● Exercise description
After reading the data below, copy out every line that contains the word "output".

● Supplied information
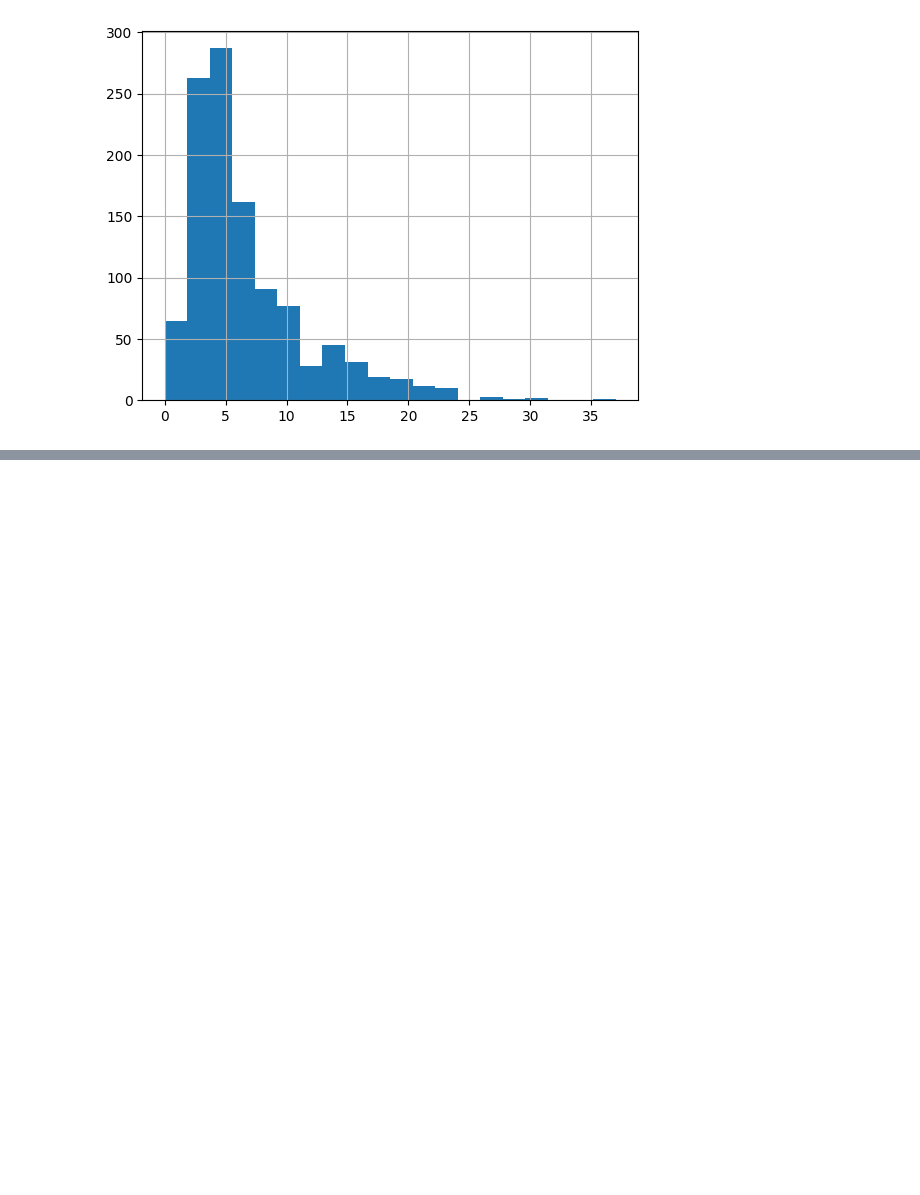
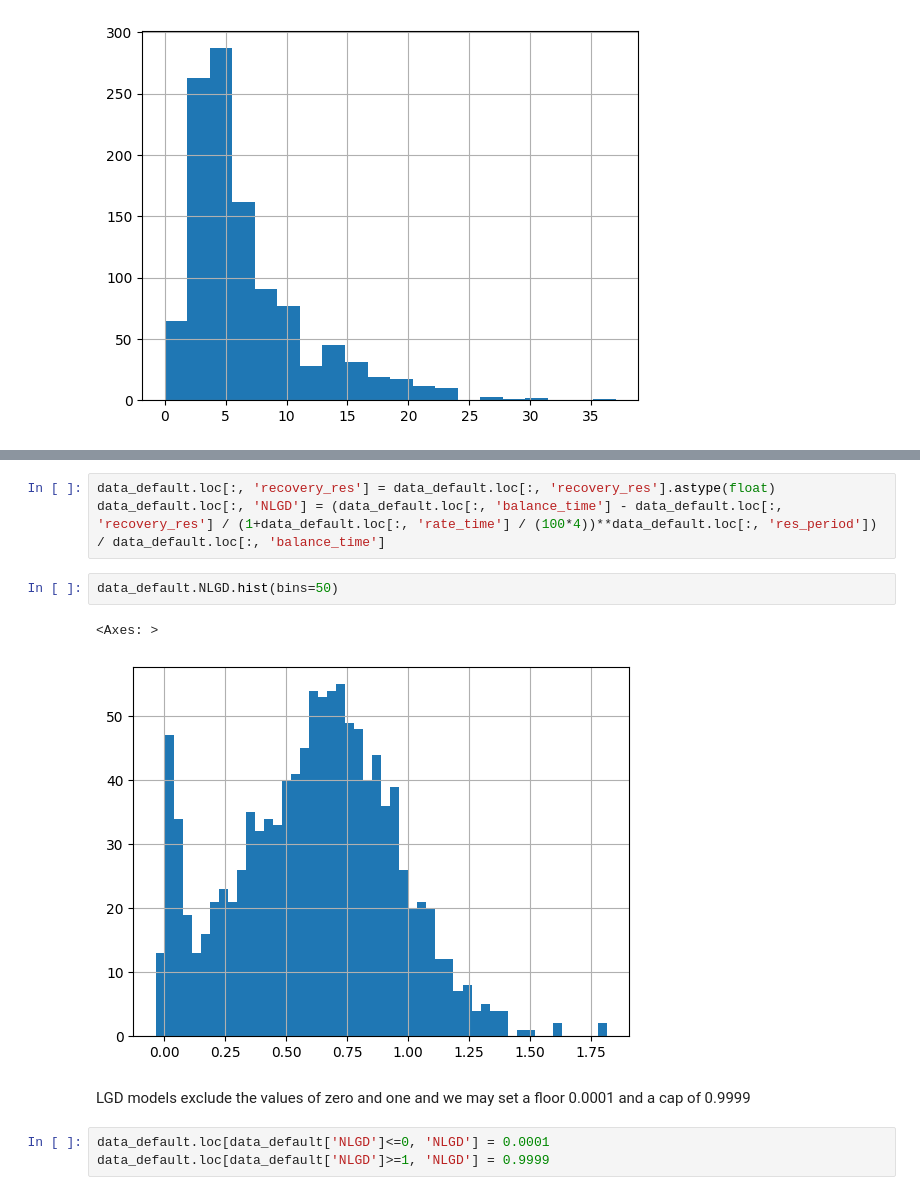
Before and after one commit to Eakkarat-Patt/deep_credit_risk, a Jupyter notebook: 5.4_lgd_engineering.ipynb, the cells around one changed output, grey strips where cells are left out. Drawn from its saved outputs; the diff is of its cells as text; blank space fills up the shorter version.

```diff
--- a/5.4_lgd_engineering.ipynb
+++ b/5.4_lgd_engineering.ipynb
@@ -30,0 +39,13 @@ data_default.loc[:, 'res_period'].hist(bins=20)
+# %%
+data_default.loc[:, 'recovery_res'] = data_default.loc[:, 'recovery_res'].astype(float)
+data_default.loc[:, 'NLGD'] = (data_default.loc[:, 'balance_time'] - data_default.loc[:, 'recovery_res'] / (1+data_default.loc[:, 'rate_time'] / (100*4))**data_default.loc[:, 'res_period']) / data_default.loc[:, 'balance_time']
+# %%
+data_default.NLGD.hist(bins=50)
+# %% [output]
+<Axes: >
+[figure, added]
+# %% [markdown]
+LGD models exclude the values of zero and one and we may set a floor 0.0001 and a cap of 0.9999
+# %%
+data_default.loc[data_default['NLGD']<=0, 'NLGD'] = 0.0001
+data_default.loc[data_default['NLGD']>=1, 'NLGD'] = 0.9999
```
Also changed, not shown: parts of 7 cells of this notebook, 3 other files.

● Final answer
Before and after one commit to Eakkarat-Patt/deep_credit_risk, a Jupyter notebook: 5.4_lgd_engineering.ipynb, the cells around one changed output, grey strips where cells are left out. Drawn from its saved outputs; the diff is of its cells as text; blank space fills up the shorter version.
+# %% [output]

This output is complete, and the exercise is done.